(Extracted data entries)

========================================================================

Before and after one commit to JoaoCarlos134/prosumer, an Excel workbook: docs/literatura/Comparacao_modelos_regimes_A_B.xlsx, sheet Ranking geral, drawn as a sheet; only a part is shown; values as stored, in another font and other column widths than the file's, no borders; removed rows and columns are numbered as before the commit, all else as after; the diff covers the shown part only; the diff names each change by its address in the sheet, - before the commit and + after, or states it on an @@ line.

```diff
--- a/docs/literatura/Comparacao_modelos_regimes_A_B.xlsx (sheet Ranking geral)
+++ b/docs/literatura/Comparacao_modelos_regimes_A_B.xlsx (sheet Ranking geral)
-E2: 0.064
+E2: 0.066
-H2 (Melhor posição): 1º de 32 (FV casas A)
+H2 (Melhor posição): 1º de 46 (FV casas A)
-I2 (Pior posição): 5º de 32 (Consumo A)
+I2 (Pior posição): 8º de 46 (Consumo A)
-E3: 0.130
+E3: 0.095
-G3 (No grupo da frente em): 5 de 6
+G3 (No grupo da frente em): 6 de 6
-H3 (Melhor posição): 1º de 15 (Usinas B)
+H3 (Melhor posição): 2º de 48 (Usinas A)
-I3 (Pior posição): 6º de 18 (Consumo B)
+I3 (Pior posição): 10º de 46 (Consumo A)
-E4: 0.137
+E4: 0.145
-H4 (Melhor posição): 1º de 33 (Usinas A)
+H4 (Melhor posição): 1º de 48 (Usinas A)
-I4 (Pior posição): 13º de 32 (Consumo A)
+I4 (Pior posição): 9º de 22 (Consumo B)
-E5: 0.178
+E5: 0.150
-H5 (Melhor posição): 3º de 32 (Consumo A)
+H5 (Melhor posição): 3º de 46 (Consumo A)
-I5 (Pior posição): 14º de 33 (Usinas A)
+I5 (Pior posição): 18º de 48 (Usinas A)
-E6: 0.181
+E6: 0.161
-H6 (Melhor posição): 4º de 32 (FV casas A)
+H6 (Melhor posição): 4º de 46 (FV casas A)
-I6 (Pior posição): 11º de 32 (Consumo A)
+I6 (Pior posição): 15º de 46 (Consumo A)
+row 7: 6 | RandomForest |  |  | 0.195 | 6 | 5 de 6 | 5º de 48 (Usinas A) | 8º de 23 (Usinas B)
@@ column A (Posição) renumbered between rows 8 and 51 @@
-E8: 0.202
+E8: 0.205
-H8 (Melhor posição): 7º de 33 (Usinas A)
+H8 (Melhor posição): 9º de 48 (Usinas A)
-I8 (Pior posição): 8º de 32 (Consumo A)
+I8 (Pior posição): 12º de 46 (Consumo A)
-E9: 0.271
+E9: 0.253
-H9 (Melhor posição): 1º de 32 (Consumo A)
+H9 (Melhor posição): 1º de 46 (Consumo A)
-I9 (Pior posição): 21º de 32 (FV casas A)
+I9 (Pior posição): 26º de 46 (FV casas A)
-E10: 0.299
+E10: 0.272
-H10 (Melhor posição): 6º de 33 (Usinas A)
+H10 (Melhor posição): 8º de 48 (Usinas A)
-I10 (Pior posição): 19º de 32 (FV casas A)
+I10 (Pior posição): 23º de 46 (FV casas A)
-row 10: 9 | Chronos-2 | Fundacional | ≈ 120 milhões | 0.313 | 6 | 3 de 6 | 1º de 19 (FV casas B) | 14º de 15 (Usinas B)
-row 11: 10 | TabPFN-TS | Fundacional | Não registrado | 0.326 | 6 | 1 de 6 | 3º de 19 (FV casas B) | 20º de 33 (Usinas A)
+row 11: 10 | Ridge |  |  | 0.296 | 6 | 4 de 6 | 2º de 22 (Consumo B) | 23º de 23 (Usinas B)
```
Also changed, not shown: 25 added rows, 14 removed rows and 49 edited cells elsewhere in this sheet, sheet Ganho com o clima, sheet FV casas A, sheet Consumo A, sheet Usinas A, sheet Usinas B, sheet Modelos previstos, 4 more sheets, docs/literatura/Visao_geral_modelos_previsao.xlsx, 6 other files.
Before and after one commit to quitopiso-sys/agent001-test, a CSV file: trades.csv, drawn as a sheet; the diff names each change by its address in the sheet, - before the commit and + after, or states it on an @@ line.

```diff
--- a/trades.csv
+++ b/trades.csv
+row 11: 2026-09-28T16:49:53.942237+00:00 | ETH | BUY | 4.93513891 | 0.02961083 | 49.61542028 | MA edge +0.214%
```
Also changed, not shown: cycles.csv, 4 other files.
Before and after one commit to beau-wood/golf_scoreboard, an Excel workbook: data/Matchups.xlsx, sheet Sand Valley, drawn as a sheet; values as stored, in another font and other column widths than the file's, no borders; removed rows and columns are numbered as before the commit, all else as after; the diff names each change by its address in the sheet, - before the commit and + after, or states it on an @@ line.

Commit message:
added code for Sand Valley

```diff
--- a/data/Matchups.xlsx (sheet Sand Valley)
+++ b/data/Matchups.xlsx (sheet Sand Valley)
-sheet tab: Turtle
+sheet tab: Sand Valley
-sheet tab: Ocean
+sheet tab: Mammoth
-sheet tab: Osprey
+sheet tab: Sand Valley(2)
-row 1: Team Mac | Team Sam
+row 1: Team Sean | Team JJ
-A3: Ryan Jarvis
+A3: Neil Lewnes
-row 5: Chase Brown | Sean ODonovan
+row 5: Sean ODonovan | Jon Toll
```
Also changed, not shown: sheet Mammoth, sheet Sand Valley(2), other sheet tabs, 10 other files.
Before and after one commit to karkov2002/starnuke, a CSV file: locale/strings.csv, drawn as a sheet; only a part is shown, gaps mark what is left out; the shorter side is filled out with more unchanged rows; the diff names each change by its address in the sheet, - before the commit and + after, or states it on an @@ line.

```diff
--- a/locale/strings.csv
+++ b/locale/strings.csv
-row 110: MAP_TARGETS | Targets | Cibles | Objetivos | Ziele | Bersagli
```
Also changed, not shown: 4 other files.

========================================================================

_The problem_: Every record, copied exactly, is the expected answer.

_Finished exercise_:
Before and after one commit to JoaoCarlos134/prosumer, an Excel workbook: docs/literatura/Comparacao_modelos_regimes_A_B.xlsx, sheet Ranking geral, drawn as a sheet; only a part is shown; values as stored, in another font and other column widths than the file's, no borders; removed rows and columns are numbered as before the commit, all else as after; the diff covers the shown part only; the diff names each change by its address in the sheet, - before the commit and + after, or states it on an @@ line.

```diff
--- a/docs/literatura/Comparacao_modelos_regimes_A_B.xlsx (sheet Ranking geral)
+++ b/docs/literatura/Comparacao_modelos_regimes_A_B.xlsx (sheet Ranking geral)
-E2: 0.064
+E2: 0.066
-H2 (Melhor posição): 1º de 32 (FV casas A)
+H2 (Melhor posição): 1º de 46 (FV casas A)
-I2 (Pior posição): 5º de 32 (Consumo A)
+I2 (Pior posição): 8º de 46 (Consumo A)
-E3: 0.130
+E3: 0.095
-G3 (No grupo da frente em): 5 de 6
+G3 (No grupo da frente em): 6 de 6
-H3 (Melhor posição): 1º de 15 (Usinas B)
+H3 (Melhor posição): 2º de 48 (Usinas A)
-I3 (Pior posição): 6º de 18 (Consumo B)
+I3 (Pior posição): 10º de 46 (Consumo A)
-E4: 0.137
+E4: 0.145
-H4 (Melhor posição): 1º de 33 (Usinas A)
+H4 (Melhor posição): 1º de 48 (Usinas A)
-I4 (Pior posição): 13º de 32 (Consumo A)
+I4 (Pior posição): 9º de 22 (Consumo B)
-E5: 0.178
+E5: 0.150
-H5 (Melhor posição): 3º de 32 (Consumo A)
+H5 (Melhor posição): 3º de 46 (Consumo A)
-I5 (Pior posição): 14º de 33 (Usinas A)
+I5 (Pior posição): 18º de 48 (Usinas A)
-E6: 0.181
+E6: 0.161
-H6 (Melhor posição): 4º de 32 (FV casas A)
+H6 (Melhor posição): 4º de 46 (FV casas A)
-I6 (Pior posição): 11º de 32 (Consumo A)
+I6 (Pior posição): 15º de 46 (Consumo A)
+row 7: 6 | RandomForest |  |  | 0.195 | 6 | 5 de 6 | 5º de 48 (Usinas A) | 8º de 23 (Usinas B)
@@ column A (Posição) renumbered between rows 8 and 51 @@
-E8: 0.202
+E8: 0.205
-H8 (Melhor posição): 7º de 33 (Usinas A)
+H8 (Melhor posição): 9º de 48 (Usinas A)
-I8 (Pior posição): 8º de 32 (Consumo A)
+I8 (Pior posição): 12º de 46 (Consumo A)
-E9: 0.271
+E9: 0.253
-H9 (Melhor posição): 1º de 32 (Consumo A)
+H9 (Melhor posição): 1º de 46 (Consumo A)
-I9 (Pior posição): 21º de 32 (FV casas A)
+I9 (Pior posição): 26º de 46 (FV casas A)
-E10: 0.299
+E10: 0.272
-H10 (Melhor posição): 6º de 33 (Usinas A)
+H10 (Melhor posição): 8º de 48 (Usinas A)
-I10 (Pior posição): 19º de 32 (FV casas A)
+I10 (Pior posição): 23º de 46 (FV casas A)
-row 10: 9 | Chronos-2 | Fundacional | ≈ 120 milhões | 0.313 | 6 | 3 de 6 | 1º de 19 (FV casas B) | 14º de 15 (Usinas B)
-row 11: 10 | TabPFN-TS | Fundacional | Não registrado | 0.326 | 6 | 1 de 6 | 3º de 19 (FV casas B) | 20º de 33 (Usinas A)
+row 11: 10 | Ridge |  |  | 0.296 | 6 | 4 de 6 | 2º de 22 (Consumo B) | 23º de 23 (Usinas B)
```
Also changed, not shown: 25 added rows, 14 removed rows and 49 edited cells elsewhere in this sheet, sheet Ganho com o clima, sheet FV casas A, sheet Consumo A, sheet Usinas A, sheet Usinas B, sheet Modelos previstos, 4 more sheets, docs/literatura/Visao_geral_modelos_previsao.xlsx, 6 other files.
Before and after one commit to quitopiso-sys/agent001-test, a CSV file: trades.csv, drawn as a sheet; the diff names each change by its address in the sheet, - before the commit and + after, or states it on an @@ line.

```diff
--- a/trades.csv
+++ b/trades.csv
+row 11: 2026-09-28T16:49:53.942237+00:00 | ETH | BUY | 4.93513891 | 0.02961083 | 49.61542028 | MA edge +0.214%
```
Also changed, not shown: cycles.csv, 4 other files.
Before and after one commit to beau-wood/golf_scoreboard, an Excel workbook: data/Matchups.xlsx, sheet Sand Valley, drawn as a sheet; values as stored, in another font and other column widths than the file's, no borders; removed rows and columns are numbered as before the commit, all else as after; the diff names each change by its address in the sheet, - before the commit and + after, or states it on an @@ line.

Commit message:
added code for Sand Valley

```diff
--- a/data/Matchups.xlsx (sheet Sand Valley)
+++ b/data/Matchups.xlsx (sheet Sand Valley)
-sheet tab: Turtle
+sheet tab: Sand Valley
-sheet tab: Ocean
+sheet tab: Mammoth
-sheet tab: Osprey
+sheet tab: Sand Valley(2)
-row 1: Team Mac | Team Sam
+row 1: Team Sean | Team JJ
-A3: Ryan Jarvis
+A3: Neil Lewnes
-row 5: Chase Brown | Sean ODonovan
+row 5: Sean ODonovan | Jon Toll
```
Also changed, not shown: sheet Mammoth, sheet Sand Valley(2), other sheet tabs, 10 other files.
Before and after one commit to karkov2002/starnuke, a CSV file: locale/strings.csv, drawn as a sheet; only a part is shown, gaps mark what is left out; the shorter side is filled out with more unchanged rows; the diff names each change by its address in the sheet, - before the commit and + after, or states it on an @@ line.

```diff
--- a/locale/strings.csv
+++ b/locale/strings.csv
-row 110: MAP_TARGETS | Targets | Cibles | Objetivos | Ziele | Bersagli
```
Also changed, not shown: 4 other files.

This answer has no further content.